Just figured I’d write something simple about generics just to get this blog going.
First, I’ll demonstrate the situation without generics. A Swift without generics would use structs similar to this:
Now, clearly, this Stack implementation is very inconvenient. If you create a stack and fill it up, it doesn’t keep track of the type it holds. Worse yet, it doesn’t tell you what it returns when you pop off the top element.
In order to use someType, you’d have to typecast it:
This is not good programming. A (bad) solution would be to make your Stack pertain to particular types. IE we could write these two Stacks:
This is, perhaps, even worse than the original situation. Now we have to write a new Stack for each and every type we need a Stack for.
Fortunately, we have generics. A generic Stack gives us the ability to let the compiler know that the Stack will hold a particular type in it’s array, take the same type for the argument for push and return the same type for pop.
This is how Arrays, Dictionaries, Sets etc are implemented in the Swift standard library.
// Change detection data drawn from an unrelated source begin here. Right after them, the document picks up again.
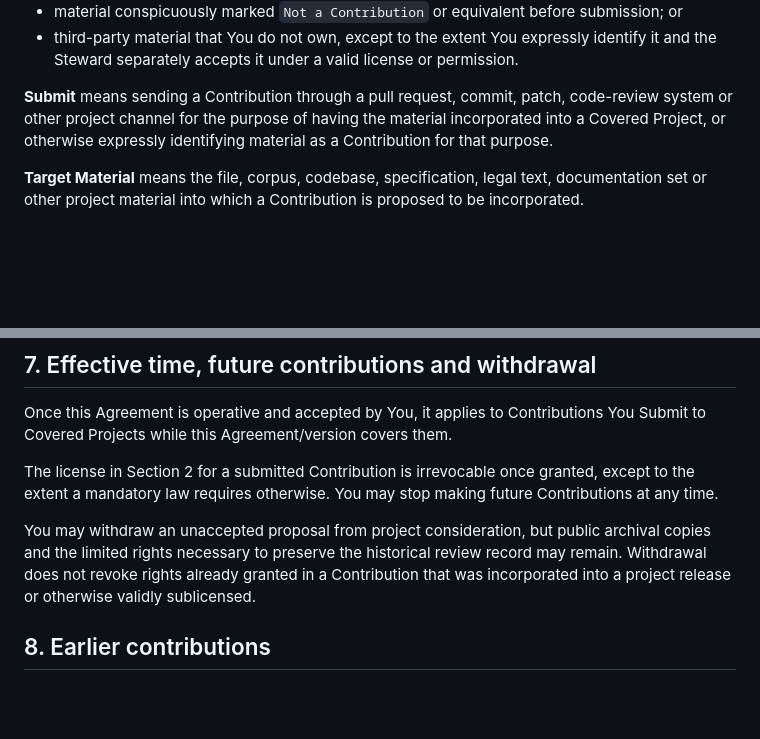
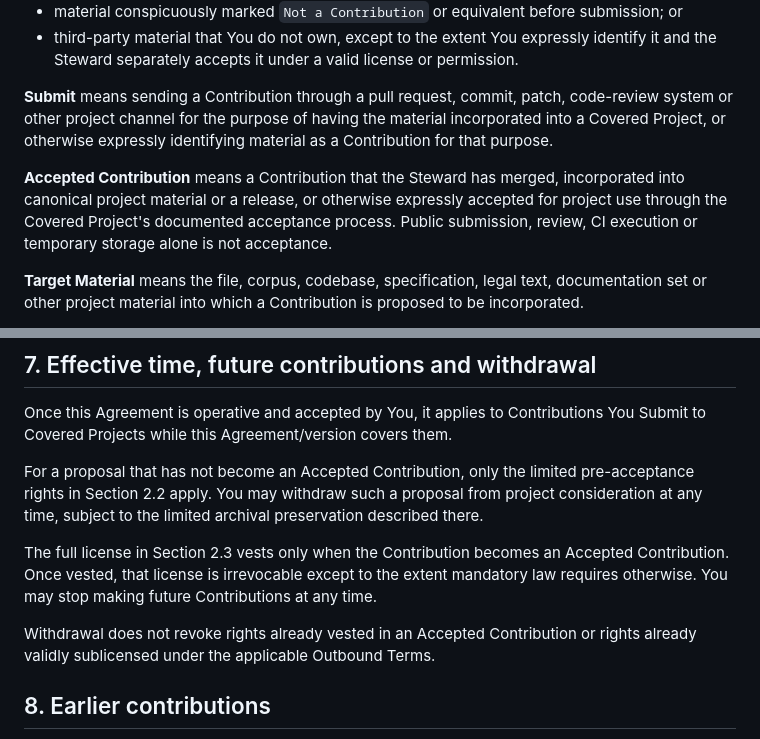
Before and after one commit to Exergism-Commons/governance, a Markdown page: cla/CLA-1.0-DRAFT.md, 2 parts joined by grey strips. Drawn GitHub-style; blank space fills up the shorter version.

```diff
--- a/cla/CLA-1.0-DRAFT.md
+++ b/cla/CLA-1.0-DRAFT.md
@@ -29,6 +29,8 @@ Contribution does **not** include:
 
 **Submit** means sending a Contribution through a pull request, commit, patch, code-review system or other project channel for the purpose of having the material incorporated into a Covered Project, or otherwise expressly identifying material as a Contribution for that purpose.
 
+**Accepted Contribution** means a Contribution that the Steward has merged, incorporated into canonical project material or a release, or otherwise expressly accepted for project use through the Covered Project's documented acceptance process. Public submission, review, CI execution or temporary storage alone is not acceptance.
+
 **Target Material** means the file, corpus, codebase, specification, legal text, documentation set or other project material into which a Contribution is proposed to be incorporated.
 
 **Outbound Terms** means the license or licensing family that the Project Schedule authorizes the Steward to use for the relevant Target Material and Contribution.
@@ -132,9 +142,11 @@ The Steward may retain the CLA acceptance and identity/authority evidence reason
 
 Once this Agreement is operative and accepted by You, it applies to Contributions You Submit to Covered Projects while this Agreement/version covers them.
 
-The license in Section 2 for a submitted Contribution is irrevocable once granted, except to the extent a mandatory law requires otherwise. You may stop making future Contributions at any time.
+For a proposal that has not become an Accepted Contribution, only the limited pre-acceptance rights in Section 2.2 apply. You may withdraw such a proposal from project consideration at any time, subject to the limited archival preservation described there.
 
-You may withdraw an unaccepted proposal from project consideration, but public archival copies and the limited rights necessary to preserve the historical review record may remain. Withdrawal does not revoke rights already granted in a Contribution that was incorporated into a project release or otherwise validly sublicensed.
+The full license in Section 2.3 vests only when the Contribution becomes an Accepted Contribution. Once vested, that license is irrevocable except to the extent mandatory law requires otherwise. You may stop making future Contributions at any time.
+
+Withdrawal does not revoke rights already vested in an Accepted Contribution or rights already validly sublicensed under the applicable Outbound Terms.
 
 ## 8. Earlier contributions
 
```
Also changed, not shown: other parts of cla/CLA-1.0-DRAFT.md (+19 -11 lines).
Generics allows a struct/class author to implement a type once instead of implementing it for each and every type he’d like to use it for.